Records from a data collection

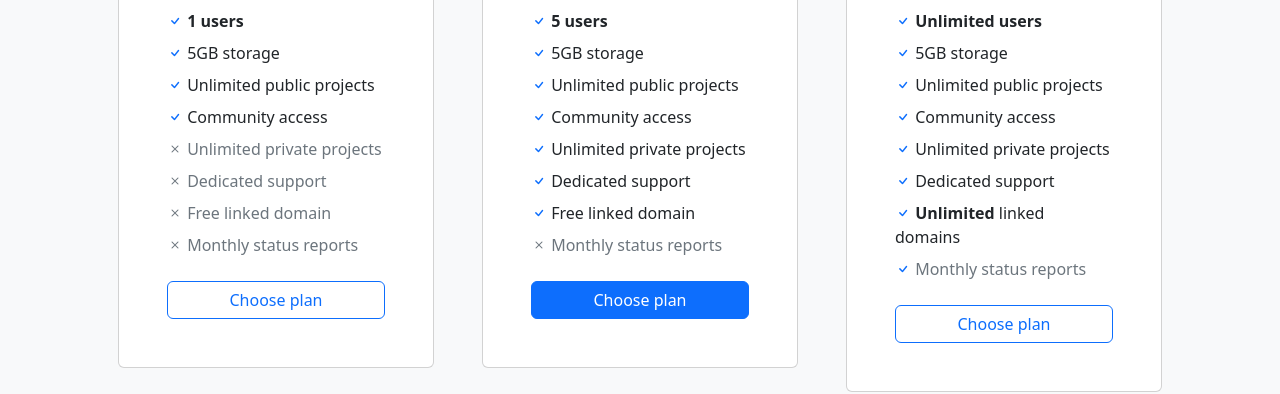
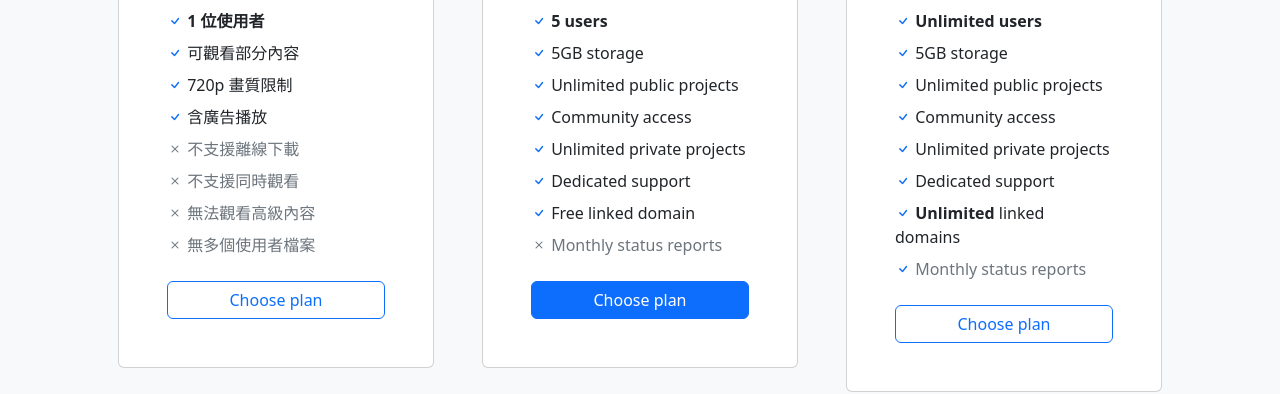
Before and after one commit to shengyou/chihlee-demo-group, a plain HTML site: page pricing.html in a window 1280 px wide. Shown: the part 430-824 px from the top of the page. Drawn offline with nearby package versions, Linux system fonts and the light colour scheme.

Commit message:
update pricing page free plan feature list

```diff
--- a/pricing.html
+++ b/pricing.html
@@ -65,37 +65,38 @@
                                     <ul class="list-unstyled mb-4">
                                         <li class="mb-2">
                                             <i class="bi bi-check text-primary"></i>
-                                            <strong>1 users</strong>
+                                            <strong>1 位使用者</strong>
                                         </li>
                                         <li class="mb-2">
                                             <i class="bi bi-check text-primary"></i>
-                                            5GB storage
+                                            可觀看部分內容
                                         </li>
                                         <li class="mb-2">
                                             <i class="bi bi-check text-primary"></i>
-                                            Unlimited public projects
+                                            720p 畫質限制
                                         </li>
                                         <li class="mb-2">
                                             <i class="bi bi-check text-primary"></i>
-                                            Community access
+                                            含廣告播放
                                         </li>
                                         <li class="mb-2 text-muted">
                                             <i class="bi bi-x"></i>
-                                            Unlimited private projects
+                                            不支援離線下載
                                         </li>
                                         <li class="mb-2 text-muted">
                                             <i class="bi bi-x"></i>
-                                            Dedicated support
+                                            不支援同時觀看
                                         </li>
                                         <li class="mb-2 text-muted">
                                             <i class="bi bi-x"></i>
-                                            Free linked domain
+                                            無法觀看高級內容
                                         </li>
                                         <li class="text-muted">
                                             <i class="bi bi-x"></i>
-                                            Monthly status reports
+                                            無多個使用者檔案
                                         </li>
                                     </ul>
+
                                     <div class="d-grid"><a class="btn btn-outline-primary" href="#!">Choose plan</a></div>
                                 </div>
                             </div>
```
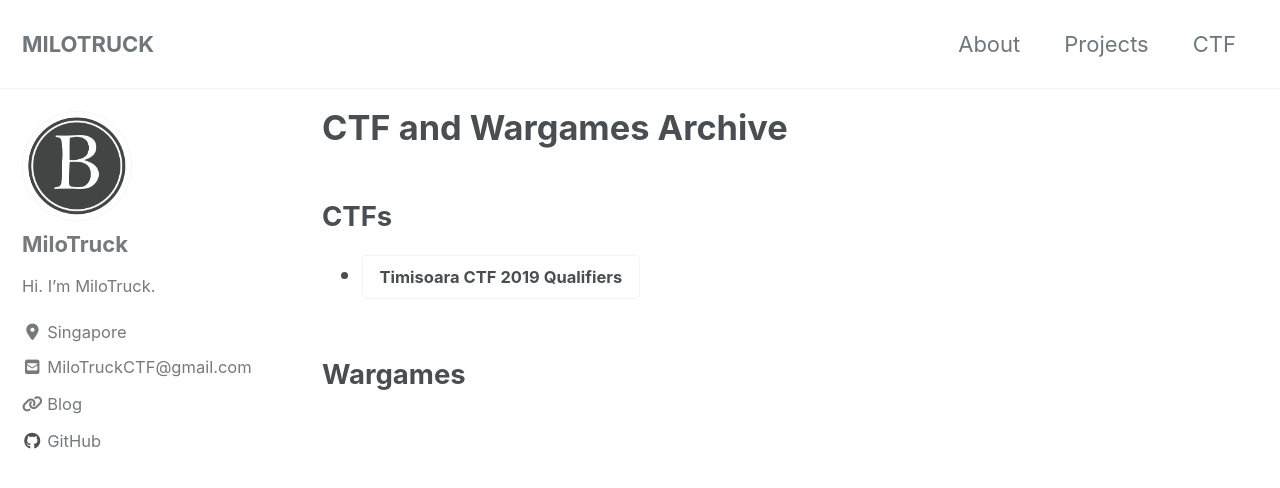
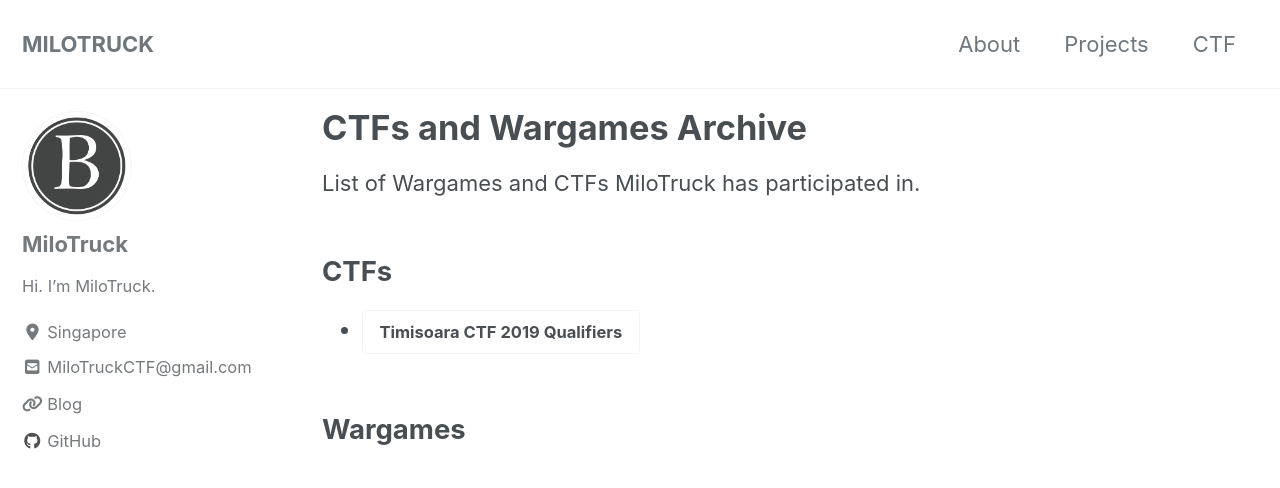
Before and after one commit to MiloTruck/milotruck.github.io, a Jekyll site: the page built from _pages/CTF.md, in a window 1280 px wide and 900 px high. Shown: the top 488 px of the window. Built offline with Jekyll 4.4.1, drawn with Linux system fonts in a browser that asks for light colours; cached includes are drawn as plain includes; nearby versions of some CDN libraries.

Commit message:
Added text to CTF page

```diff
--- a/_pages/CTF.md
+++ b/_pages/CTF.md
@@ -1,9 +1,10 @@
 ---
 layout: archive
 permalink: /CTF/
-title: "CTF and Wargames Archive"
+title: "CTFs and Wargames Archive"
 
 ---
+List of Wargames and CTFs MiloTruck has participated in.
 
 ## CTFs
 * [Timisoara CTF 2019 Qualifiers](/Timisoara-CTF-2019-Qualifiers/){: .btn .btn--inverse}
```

* * *

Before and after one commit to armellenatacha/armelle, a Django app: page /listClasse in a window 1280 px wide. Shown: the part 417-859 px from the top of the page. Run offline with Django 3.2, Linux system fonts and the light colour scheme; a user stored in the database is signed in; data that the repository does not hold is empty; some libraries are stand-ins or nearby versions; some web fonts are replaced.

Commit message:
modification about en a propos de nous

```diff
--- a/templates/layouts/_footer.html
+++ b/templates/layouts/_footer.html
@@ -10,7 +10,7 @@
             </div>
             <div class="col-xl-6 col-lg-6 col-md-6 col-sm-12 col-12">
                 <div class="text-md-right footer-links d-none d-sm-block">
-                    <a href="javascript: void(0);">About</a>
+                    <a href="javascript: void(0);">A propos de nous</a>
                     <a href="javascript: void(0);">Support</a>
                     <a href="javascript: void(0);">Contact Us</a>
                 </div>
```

...

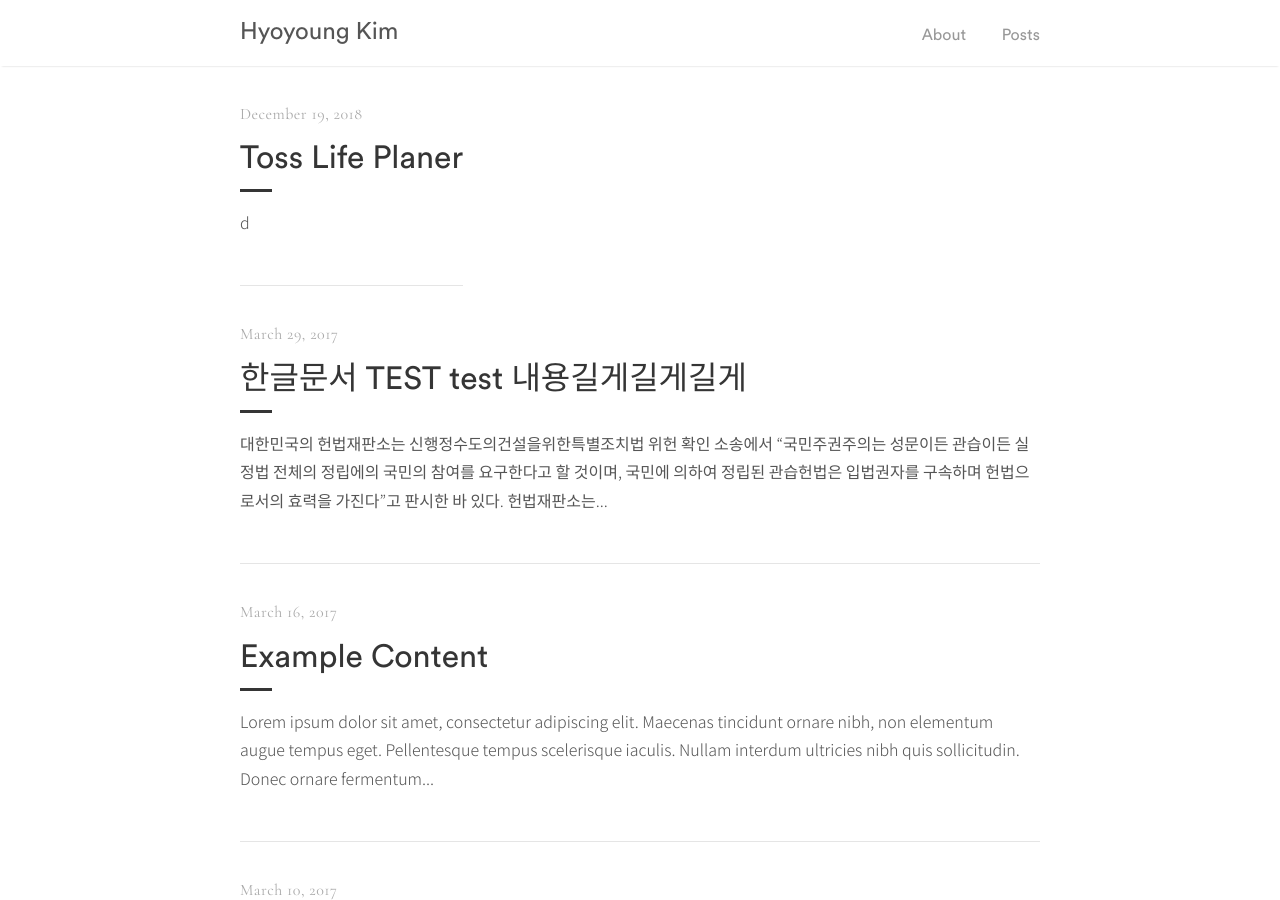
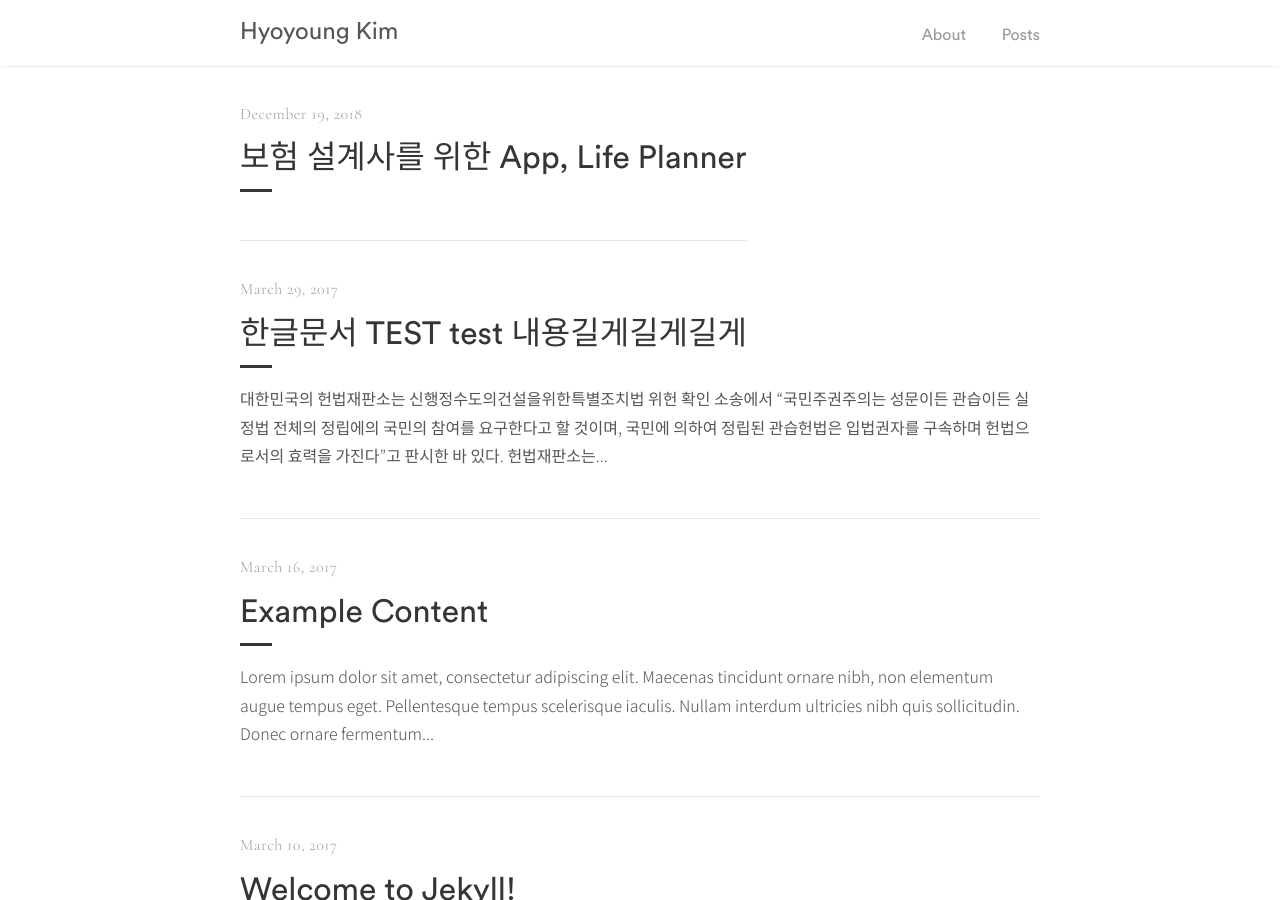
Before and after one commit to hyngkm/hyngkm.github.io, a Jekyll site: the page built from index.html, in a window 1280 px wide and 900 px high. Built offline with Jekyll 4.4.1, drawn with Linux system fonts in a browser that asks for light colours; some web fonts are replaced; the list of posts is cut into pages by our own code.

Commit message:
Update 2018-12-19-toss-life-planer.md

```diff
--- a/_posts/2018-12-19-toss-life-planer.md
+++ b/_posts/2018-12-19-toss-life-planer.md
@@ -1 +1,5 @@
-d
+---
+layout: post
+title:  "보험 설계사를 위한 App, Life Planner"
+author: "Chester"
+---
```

ABOUT THIS TASK
Whenever a line above holds the word "toss", include it in your count, and report nothing but that count.

ANSWER TO THE EXERCISE
3